● **Provided records**
================

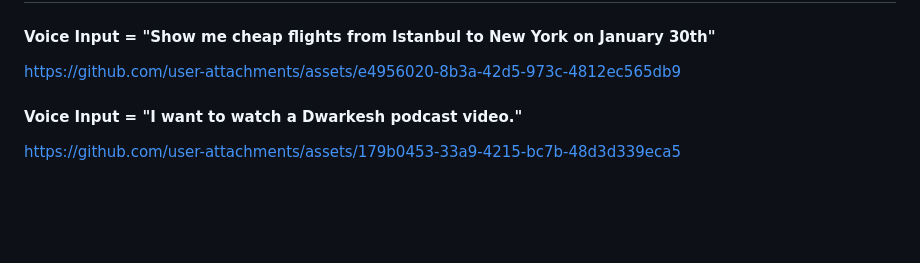
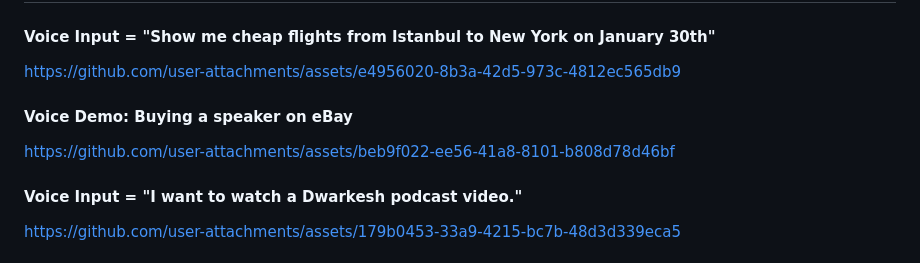
Before and after one commit to doruktakim/vocal-web, a Markdown page: README.md, the part around the change. Rendered like a GitHub page; blank space fills up the shorter version.

Commit message:
docs: added demo to README
Added a voice demo for buying a speaker on eBay.

```diff
--- a/README.md
+++ b/README.md
@@ -7,6 +7,10 @@ Vocal Web is a voice-controlled browser extension that allows users to navigate
 #### Voice Input = "Show me cheap flights from Istanbul to New York on January 30th"
 
 https://github.com/user-attachments/assets/e4956020-8b3a-42d5-973c-4812ec565db9
+
+#### Voice Demo: Buying a speaker on eBay
+
+https://github.com/user-attachments/assets/beb9f022-ee56-41a8-8101-b808d78d46bf
 
 #### Voice Input = "I want to watch a Dwarkesh podcast video."
 
```
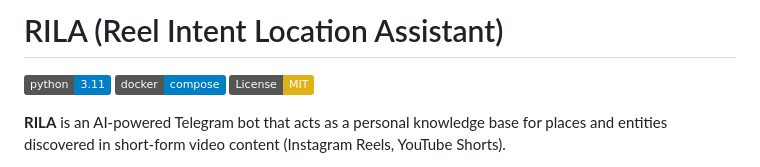
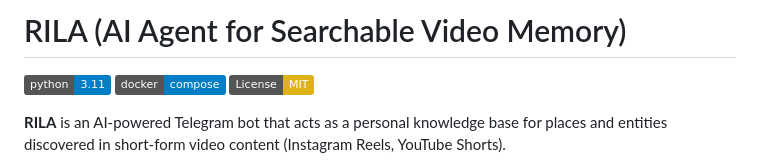
Before and after one commit to jay7-tech/rila, a Markdown page: README.md, the part around the change. Rendered like a GitHub page; badges without logos.

Commit message:
Update project name in README.md

```diff
--- a/README.md
+++ b/README.md
@@ -1,4 +1,4 @@
-# RILA (Reel Intent Location Assistant)
+# RILA (AI Agent for Searchable Video Memory)
 
 [![Python 3.11](https://img.shields.io/badge/python-3.11-blue.svg)](https://www.python.org/downloads/release/python-3110/)
 [![Docker](https://img.shields.io/badge/docker-compose-blue.svg)](https://www.docker.com/)
```
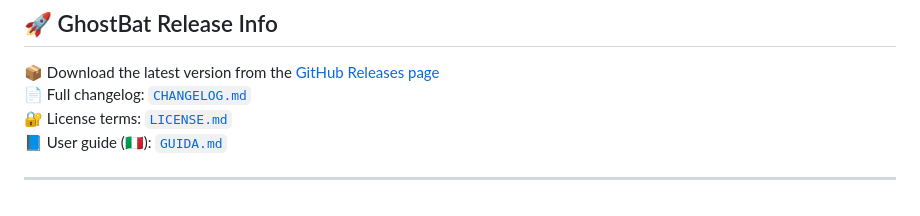
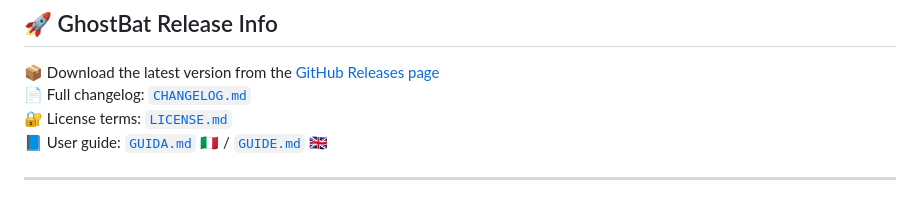
Before and after one commit to ghostbatdev/GhostBat, a Markdown page: README.md, the part around the change. GitHub-like rendering.

```diff
--- a/README.md
+++ b/README.md
@@ -156,6 +156,7 @@ An Italian version (`README_IT.txt`) is included inside the program ZIP.
 📦 Download the latest version from the [GitHub Releases page](https://github.com/ghostbatdev/GhostBat/releases)
 📄 Full changelog: [`CHANGELOG.md`](CHANGELOG.md)
 🔐 License terms: [`LICENSE.md`](LICENSE.md)
-📘 User guide (🇮🇹): [`GUIDA.md`](GUIDA.md)
+📘 User guide: [`GUIDA.md`](GUIDA.md) 🇮🇹 / [`GUIDE.md`](GUIDE.md) 🇬🇧
+
 
 ---
```
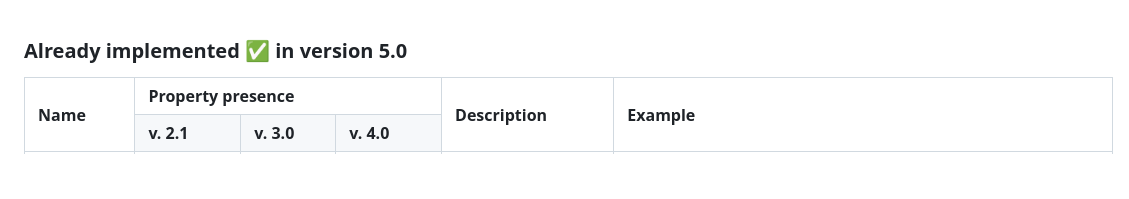
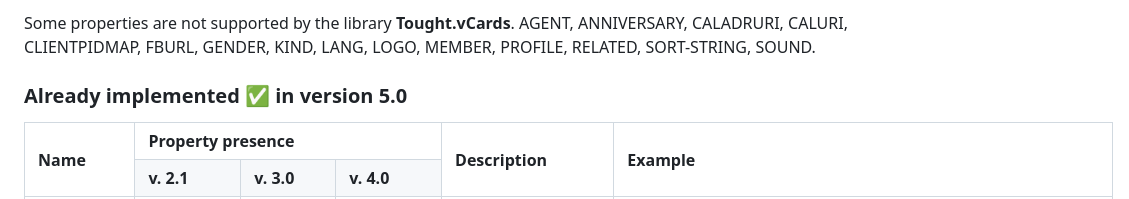
Before and after one commit to abdelkader/vCardEditor, a Markdown page: properties.md, the part around the change. Drawn GitHub-style; blank space fills up the shorter version.

```diff
--- a/properties.md
+++ b/properties.md
@@ -1,3 +1,6 @@
+Some properties are not supported by the library **Tought.vCards**.
+AGENT, ANNIVERSARY, CALADRURI, CALURI, CLIENTPIDMAP, FBURL, GENDER, KIND, LANG, LOGO, MEMBER, PROFILE, RELATED, SORT-STRING, SOUND.
+
 <h3>Already implemented &#9989; in version 5.0 </h3>
 <table>
     <tr>
```
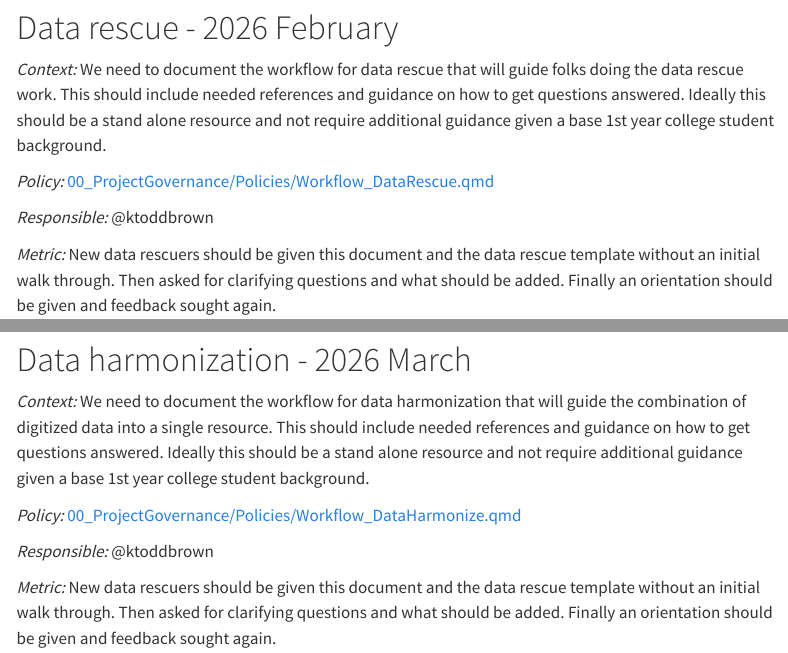
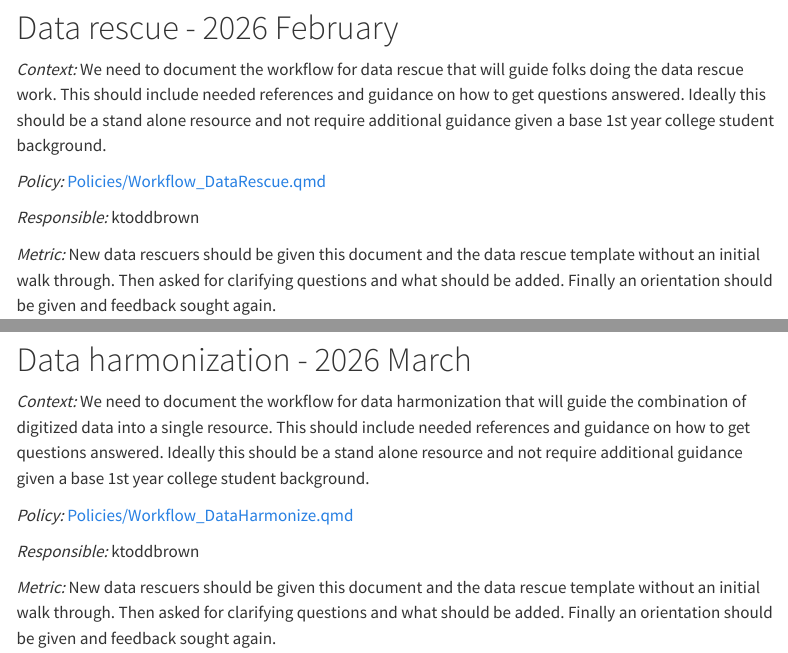
Before and after one commit to ktoddbrown/SoilDRaH, a Quarto document (00_ProjectGovernance/03_PolicyLog.qmd): the page in a window 1100 px wide, from 1570 px down, and a second part further down, joined at a grey line. Rendered offline with R 4.5, knitr and Pandoc in place of Quarto, with nearby package versions; menus at the side of the page are left out.

Commit message:
Fix links

```diff
--- a/00_ProjectGovernance/03_PolicyLog.qmd
+++ b/00_ProjectGovernance/03_PolicyLog.qmd
@@ -69,9 +69,9 @@ These can include specific curation efforts as well as interconnected semantic d
 
 *Context:* We need to document the workflow for data rescue that will guide folks doing the data rescue work. This should include needed references and guidance on how to get questions answered. Ideally this should be a stand alone resource and not require additional guidance given a base 1st year college student background.
 
-*Policy:* [00_ProjectGovernance/Policies/Workflow_DataRescue.qmd](00_ProjectGovernance/Policies/Workflow_DataRescue.qmd)
+*Policy:* [Policies/Workflow_DataRescue.qmd](Policies/Workflow_DataRescue.qmd)
 
-*Responsible:* @ktoddbrown
+*Responsible:* ktoddbrown
 
 *Metric:* New data rescuers should be given this document and the data rescue template without an initial walk through. Then asked for clarifying questions and what should be added. Finally an orientation should be given and feedback sought again.
 
@@ -87,9 +87,9 @@ These can include specific curation efforts as well as interconnected semantic d
 *Context:* We need to document the workflow for data harmonization that will guide the combination of digitized data into a single resource.
 This should include needed references and guidance on how to get questions answered. Ideally this should be a stand alone resource and not require additional guidance given a base 1st year college student background.
 
-*Policy:* [00_ProjectGovernance/Policies/Workflow_DataHarmonize.qmd](00_ProjectGovernance/Policies/Workflow_DataHarmonize.qmd)
+*Policy:* [Policies/Workflow_DataHarmonize.qmd](Policies/Workflow_DataHarmonize.qmd)
 
-*Responsible:* @ktoddbrown
+*Responsible:* ktoddbrown
 
 *Metric:* New data rescuers should be given this document and the data rescue template without an initial walk through. Then asked for clarifying questions and what should be added. Finally an orientation should be given and feedback sought again.
 
```
Also changed, not shown: 00_ProjectGovernance/03_PolicyLog.qmd (2 more changed lines).
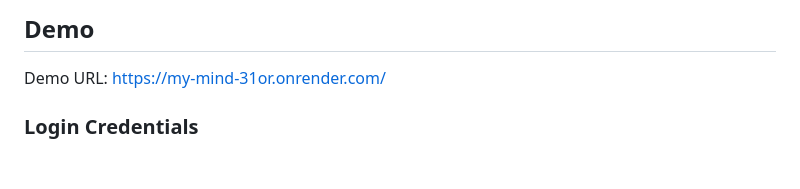
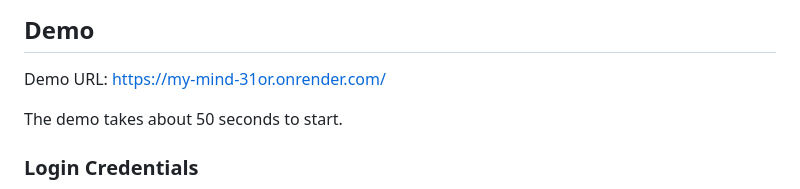
Before and after one commit to asano69/my-mind, a Markdown page: README.md, the part around the change. Rendered like a GitHub page; blank space fills up the shorter version.

Commit message:
README.md を更新

```diff
--- a/README.md
+++ b/README.md
@@ -28,6 +28,8 @@ It has a catalog feature.
 
 Demo URL:
 https://my-mind-31or.onrender.com/
+
+The demo takes about 50 seconds to start.
 
 ### Login Credentials
 
```
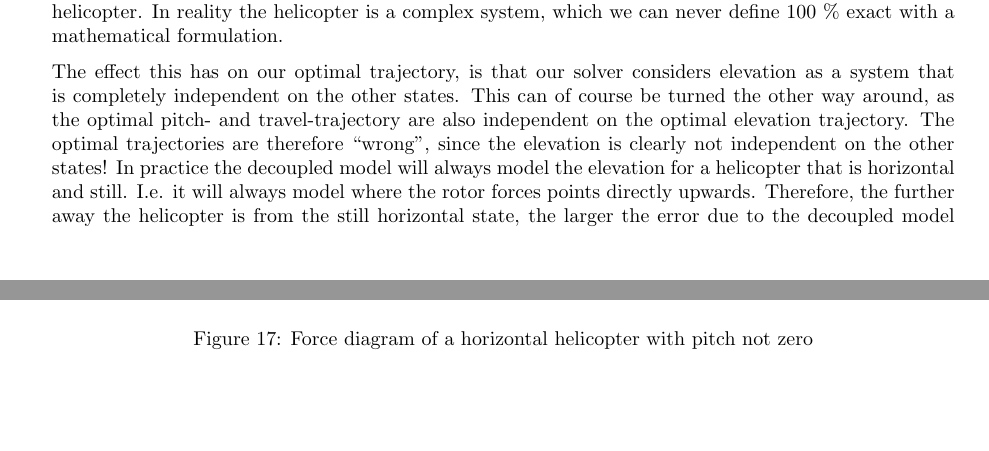
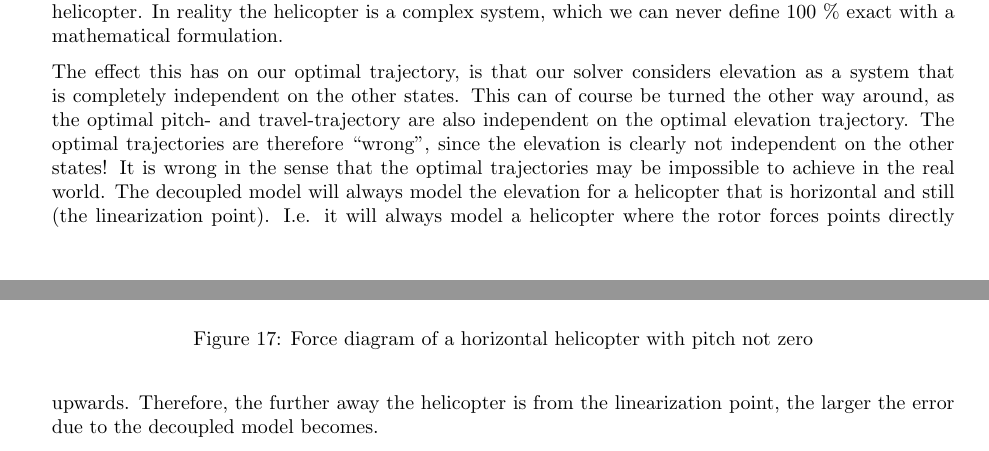
Before and after one commit to VemundRogne/OptReg, a LaTeX document (LaTeX report/main.tex, which reads LaTeX report/content/task_10_4.tex): two parts of pages 29 and 30 of 35, joined at a grey line, cut so that both start at the same text, the shorter picture padded with empty space. Compiled offline with pdfLaTeX.

Commit message:
Rewrite sentence

```diff
--- a/LaTeX report/content/task_10_4.tex
+++ b/LaTeX report/content/task_10_4.tex
@@ -188,7 +188,7 @@ A simple force analysis will show that the states are not decoupled as described
 \end{figure}
 Also there is a lot of rotational forces that have not been considered in the model. E.g. the travel rate $ r $ will create a centripetal force going along the helicopter arm, and point inwards to the origin of the arm. If the helicopter arm is not completely horizontal, this centripetal force will have a component in the direction of the elevation. The main point is that our model is a very simplified version of the real physics of the helicopter. In reality the helicopter is a complex system, which we can never define 100 \% exact with a mathematical formulation.
 
-The effect this has on our optimal trajectory, is that our solver considers elevation as a system that is completely independent on the other states. This can of course be turned the other way around, as the optimal pitch- and travel-trajectory are also independent on the optimal elevation trajectory. The optimal trajectories are therefore ``wrong'', since the elevation is clearly not independent on the other states! In practice the decoupled model will always model the elevation for a helicopter that is horizontal and still. I.e. it will always model where the rotor forces points directly upwards. Therefore, the further away the helicopter is from the still horizontal state, the larger the error due to the decoupled model becomes.
+The effect this has on our optimal trajectory, is that our solver considers elevation as a system that is completely independent on the other states. This can of course be turned the other way around, as the optimal pitch- and travel-trajectory are also independent on the optimal elevation trajectory. The optimal trajectories are therefore ``wrong'', since the elevation is clearly not independent on the other states! It is wrong in the sense that the optimal trajectories may be impossible to achieve in the real world. The decoupled model will always model the elevation for a helicopter that is horizontal and still (the linearization point). I.e. it will always model a helicopter where the rotor forces points directly upwards. Therefore, the further away the helicopter is from the linearization point, the larger the error due to the decoupled model becomes.
 \begin{figure}[h]
 	\centering
 	\includegraphics[width=\linewidth]{figures/LAB4_elevation_gains.png}
```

================

● **Work instructions**
Should the entries hold any pictures, please omit those and print the remaining text exactly.

● **Answer area**
Before and after one commit to doruktakim/vocal-web, a Markdown page: README.md, the part around the change. Rendered like a GitHub page; blank space fills up the shorter version.

Commit message:
docs: added demo to README
Added a voice demo for buying a speaker on eBay.

```diff
--- a/README.md
+++ b/README.md
@@ -7,6 +7,10 @@ Vocal Web is a voice-controlled browser extension that allows users to navigate
 #### Voice Input = "Show me cheap flights from Istanbul to New York on January 30th"
 
 https://github.com/user-attachments/assets/e4956020-8b3a-42d5-973c-4812ec565db9
+
+#### Voice Demo: Buying a speaker on eBay
+
+https://github.com/user-attachments/assets/beb9f022-ee56-41a8-8101-b808d78d46bf
 
 #### Voice Input = "I want to watch a Dwarkesh podcast video."
 
```
Before and after one commit to jay7-tech/rila, a Markdown page: README.md, the part around the change. Rendered like a GitHub page; badges without logos.

Commit message:
Update project name in README.md

```diff
--- a/README.md
+++ b/README.md
@@ -1,4 +1,4 @@
-# RILA (Reel Intent Location Assistant)
+# RILA (AI Agent for Searchable Video Memory)
 
 [![Python 3.11](https://img.shields.io/badge/python-3.11-blue.svg)](https://www.python.org/downloads/release/python-3110/)
 [![Docker](https://img.shields.io/badge/docker-compose-blue.svg)](https://www.docker.com/)
```
Before and after one commit to ghostbatdev/GhostBat, a Markdown page: README.md, the part around the change. GitHub-like rendering.

```diff
--- a/README.md
+++ b/README.md
@@ -156,6 +156,7 @@ An Italian version (`README_IT.txt`) is included inside the program ZIP.
 📦 Download the latest version from the [GitHub Releases page](https://github.com/ghostbatdev/GhostBat/releases)
 📄 Full changelog: [`CHANGELOG.md`](CHANGELOG.md)
 🔐 License terms: [`LICENSE.md`](LICENSE.md)
-📘 User guide (🇮🇹): [`GUIDA.md`](GUIDA.md)
+📘 User guide: [`GUIDA.md`](GUIDA.md) 🇮🇹 / [`GUIDE.md`](GUIDE.md) 🇬🇧
+
 
 ---
```
Before and after one commit to abdelkader/vCardEditor, a Markdown page: properties.md, the part around the change. Drawn GitHub-style; blank space fills up the shorter version.

```diff
--- a/properties.md
+++ b/properties.md
@@ -1,3 +1,6 @@
+Some properties are not supported by the library **Tought.vCards**.
+AGENT, ANNIVERSARY, CALADRURI, CALURI, CLIENTPIDMAP, FBURL, GENDER, KIND, LANG, LOGO, MEMBER, PROFILE, RELATED, SORT-STRING, SOUND.
+
 <h3>Already implemented &#9989; in version 5.0 </h3>
 <table>
     <tr>
```
Before and after one commit to ktoddbrown/SoilDRaH, a Quarto document (00_ProjectGovernance/03_PolicyLog.qmd): the page in a window 1100 px wide, from 1570 px down, and a second part further down, joined at a grey line. Rendered offline with R 4.5, knitr and Pandoc in place of Quarto, with nearby package versions; menus at the side of the page are left out.

Commit message:
Fix links

```diff
--- a/00_ProjectGovernance/03_PolicyLog.qmd
+++ b/00_ProjectGovernance/03_PolicyLog.qmd
@@ -69,9 +69,9 @@ These can include specific curation efforts as well as interconnected semantic d
 
 *Context:* We need to document the workflow for data rescue that will guide folks doing the data rescue work. This should include needed references and guidance on how to get questions answered. Ideally this should be a stand alone resource and not require additional guidance given a base 1st year college student background.
 
-*Policy:* [00_ProjectGovernance/Policies/Workflow_DataRescue.qmd](00_ProjectGovernance/Policies/Workflow_DataRescue.qmd)
+*Policy:* [Policies/Workflow_DataRescue.qmd](Policies/Workflow_DataRescue.qmd)
 
-*Responsible:* @ktoddbrown
+*Responsible:* ktoddbrown
 
 *Metric:* New data rescuers should be given this document and the data rescue template without an initial walk through. Then asked for clarifying questions and what should be added. Finally an orientation should be given and feedback sought again.
 
@@ -87,9 +87,9 @@ These can include specific curation efforts as well as interconnected semantic d
 *Context:* We need to document the workflow for data harmonization that will guide the combination of digitized data into a single resource.
 This should include needed references and guidance on how to get questions answered. Ideally this should be a stand alone resource and not require additional guidance given a base 1st year college student background.
 
-*Policy:* [00_ProjectGovernance/Policies/Workflow_DataHarmonize.qmd](00_ProjectGovernance/Policies/Workflow_DataHarmonize.qmd)
+*Policy:* [Policies/Workflow_DataHarmonize.qmd](Policies/Workflow_DataHarmonize.qmd)
 
-*Responsible:* @ktoddbrown
+*Responsible:* ktoddbrown
 
 *Metric:* New data rescuers should be given this document and the data rescue template without an initial walk through. Then asked for clarifying questions and what should be added. Finally an orientation should be given and feedback sought again.
 
```
Also changed, not shown: 00_ProjectGovernance/03_PolicyLog.qmd (2 more changed lines).
Before and after one commit to asano69/my-mind, a Markdown page: README.md, the part around the change. Rendered like a GitHub page; blank space fills up the shorter version.

Commit message:
README.md を更新

```diff
--- a/README.md
+++ b/README.md
@@ -28,6 +28,8 @@ It has a catalog feature.
 
 Demo URL:
 https://my-mind-31or.onrender.com/
+
+The demo takes about 50 seconds to start.
 
 ### Login Credentials
 
```
Before and after one commit to VemundRogne/OptReg, a LaTeX document (LaTeX report/main.tex, which reads LaTeX report/content/task_10_4.tex): two parts of pages 29 and 30 of 35, joined at a grey line, cut so that both start at the same text, the shorter picture padded with empty space. Compiled offline with pdfLaTeX.

Commit message:
Rewrite sentence

```diff
--- a/LaTeX report/content/task_10_4.tex
+++ b/LaTeX report/content/task_10_4.tex
@@ -188,7 +188,7 @@ A simple force analysis will show that the states are not decoupled as described
 \end{figure}
 Also there is a lot of rotational forces that have not been considered in the model. E.g. the travel rate $ r $ will create a centripetal force going along the helicopter arm, and point inwards to the origin of the arm. If the helicopter arm is not completely horizontal, this centripetal force will have a component in the direction of the elevation. The main point is that our model is a very simplified version of the real physics of the helicopter. In reality the helicopter is a complex system, which we can never define 100 \% exact with a mathematical formulation.
 
-The effect this has on our optimal trajectory, is that our solver considers elevation as a system that is completely independent on the other states. This can of course be turned the other way around, as the optimal pitch- and travel-trajectory are also independent on the optimal elevation trajectory. The optimal trajectories are therefore ``wrong'', since the elevation is clearly not independent on the other states! In practice the decoupled model will always model the elevation for a helicopter that is horizontal and still. I.e. it will always model where the rotor forces points directly upwards. Therefore, the further away the helicopter is from the still horizontal state, the larger the error due to the decoupled model becomes.
+The effect this has on our optimal trajectory, is that our solver considers elevation as a system that is completely independent on the other states. This can of course be turned the other way around, as the optimal pitch- and travel-trajectory are also independent on the optimal elevation trajectory. The optimal trajectories are therefore ``wrong'', since the elevation is clearly not independent on the other states! It is wrong in the sense that the optimal trajectories may be impossible to achieve in the real world. The decoupled model will always model the elevation for a helicopter that is horizontal and still (the linearization point). I.e. it will always model a helicopter where the rotor forces points directly upwards. Therefore, the further away the helicopter is from the linearization point, the larger the error due to the decoupled model becomes.
 \begin{figure}[h]
 	\centering
 	\includegraphics[width=\linewidth]{figures/LAB4_elevation_gains.png}
```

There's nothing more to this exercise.